=== Begin Enclosure ===

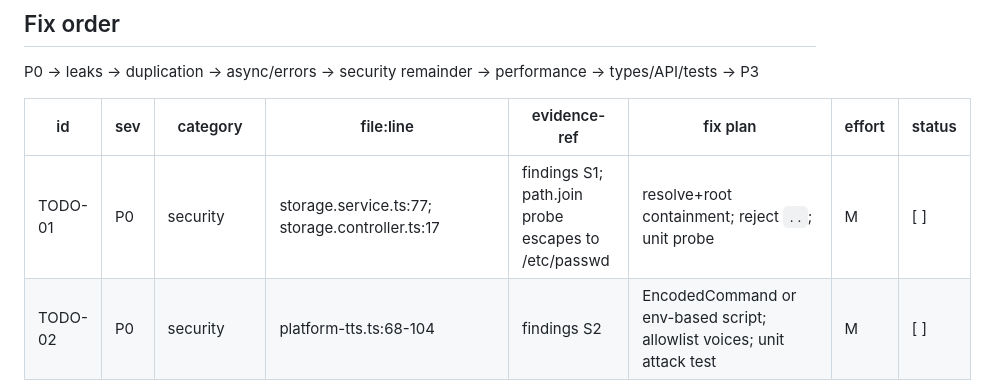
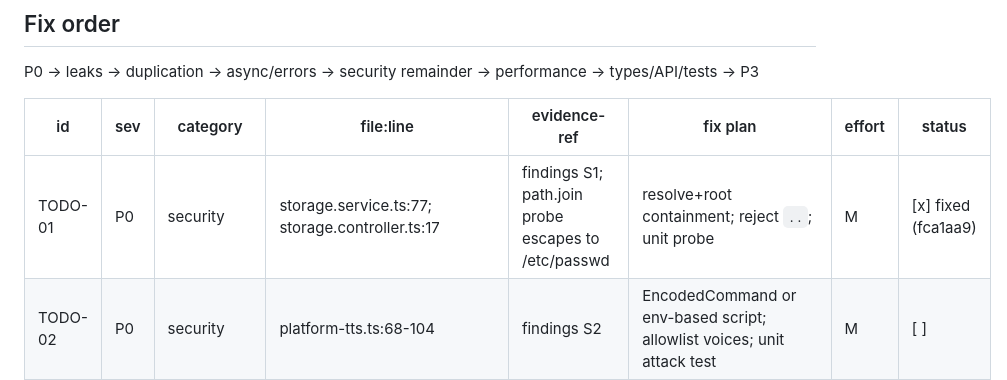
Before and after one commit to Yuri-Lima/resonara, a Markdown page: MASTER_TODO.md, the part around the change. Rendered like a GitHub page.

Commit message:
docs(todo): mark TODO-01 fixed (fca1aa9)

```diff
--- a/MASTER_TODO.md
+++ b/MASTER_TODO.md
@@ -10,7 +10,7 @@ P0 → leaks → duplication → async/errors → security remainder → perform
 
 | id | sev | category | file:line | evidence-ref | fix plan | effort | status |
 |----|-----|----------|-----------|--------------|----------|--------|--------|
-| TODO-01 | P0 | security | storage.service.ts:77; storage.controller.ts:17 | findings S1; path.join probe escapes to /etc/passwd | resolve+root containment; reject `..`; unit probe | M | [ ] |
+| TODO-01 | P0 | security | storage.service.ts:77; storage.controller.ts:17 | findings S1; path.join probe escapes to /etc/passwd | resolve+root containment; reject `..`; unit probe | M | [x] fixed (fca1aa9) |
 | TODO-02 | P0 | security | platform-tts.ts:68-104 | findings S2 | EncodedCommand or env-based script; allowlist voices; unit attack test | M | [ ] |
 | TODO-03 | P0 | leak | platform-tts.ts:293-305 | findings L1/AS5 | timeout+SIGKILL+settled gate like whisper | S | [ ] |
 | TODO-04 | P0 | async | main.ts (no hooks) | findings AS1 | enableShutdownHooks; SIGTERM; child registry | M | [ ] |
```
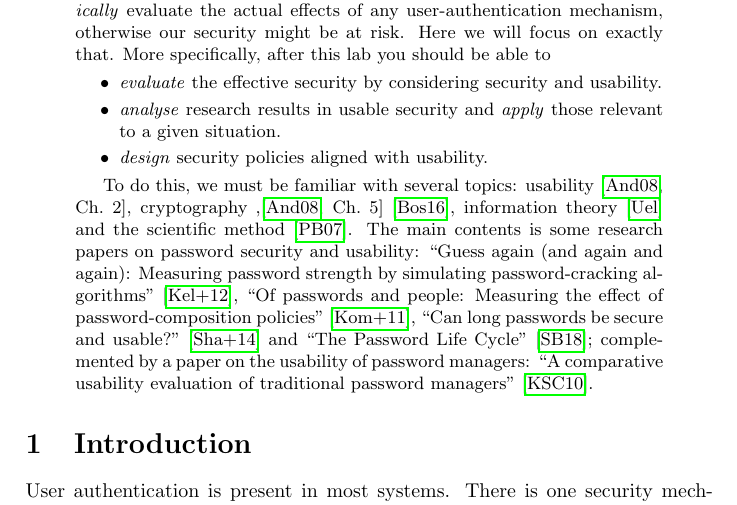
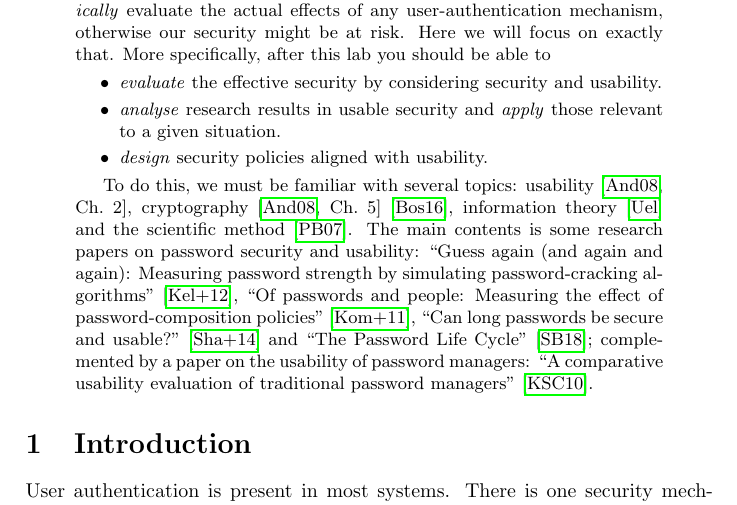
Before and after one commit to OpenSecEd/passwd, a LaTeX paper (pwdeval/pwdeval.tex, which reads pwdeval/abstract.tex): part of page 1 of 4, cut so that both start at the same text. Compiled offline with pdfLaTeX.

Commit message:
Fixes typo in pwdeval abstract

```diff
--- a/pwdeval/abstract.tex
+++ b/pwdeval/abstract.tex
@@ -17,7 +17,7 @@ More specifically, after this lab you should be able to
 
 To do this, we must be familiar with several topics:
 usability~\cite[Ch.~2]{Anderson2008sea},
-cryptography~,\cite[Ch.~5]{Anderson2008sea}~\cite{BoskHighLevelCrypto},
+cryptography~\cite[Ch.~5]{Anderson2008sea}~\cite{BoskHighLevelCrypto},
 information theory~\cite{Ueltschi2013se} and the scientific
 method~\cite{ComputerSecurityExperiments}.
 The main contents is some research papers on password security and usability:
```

=== End Enclosure ===

Problem requirements :: Count the lines of the data that hold the string "with", and give that number as the entire reply.

Finished task :: 2